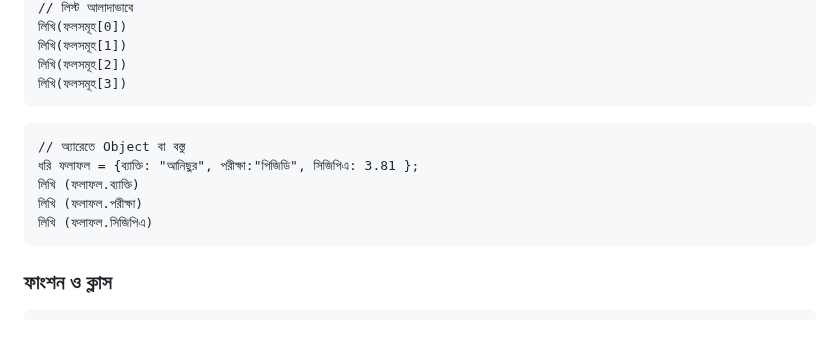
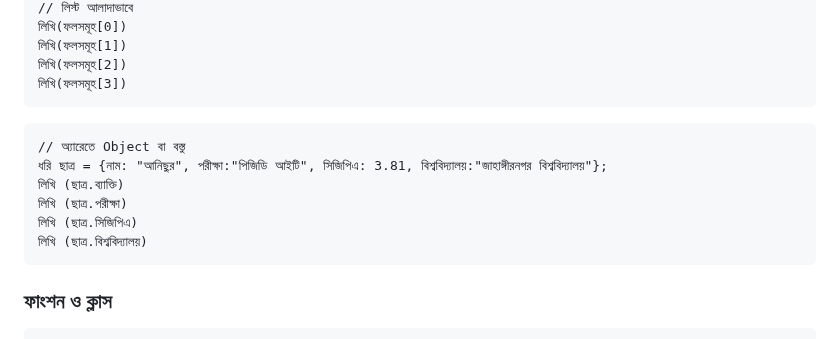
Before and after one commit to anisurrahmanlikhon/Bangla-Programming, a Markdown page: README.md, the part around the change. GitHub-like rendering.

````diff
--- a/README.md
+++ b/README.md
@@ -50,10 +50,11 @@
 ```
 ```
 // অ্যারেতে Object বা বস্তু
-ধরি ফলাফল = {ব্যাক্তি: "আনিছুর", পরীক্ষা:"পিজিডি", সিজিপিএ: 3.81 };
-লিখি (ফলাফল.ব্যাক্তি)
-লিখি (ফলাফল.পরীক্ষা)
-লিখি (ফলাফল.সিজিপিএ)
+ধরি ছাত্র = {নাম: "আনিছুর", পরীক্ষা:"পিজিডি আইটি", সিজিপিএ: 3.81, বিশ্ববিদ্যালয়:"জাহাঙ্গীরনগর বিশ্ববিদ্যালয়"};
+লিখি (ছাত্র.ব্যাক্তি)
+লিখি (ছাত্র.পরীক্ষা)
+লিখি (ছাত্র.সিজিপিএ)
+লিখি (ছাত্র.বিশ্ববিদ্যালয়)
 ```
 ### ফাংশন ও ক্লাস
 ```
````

**WORK REQUIRED:** Among the lines above, return those that contain the string "README".

**EXERCISE SOLUTION:**
Before and after one commit to anisurrahmanlikhon/Bangla-Programming, a Markdown page: README.md, the part around the change. GitHub-like rendering.
--- a/README.md
+++ b/README.md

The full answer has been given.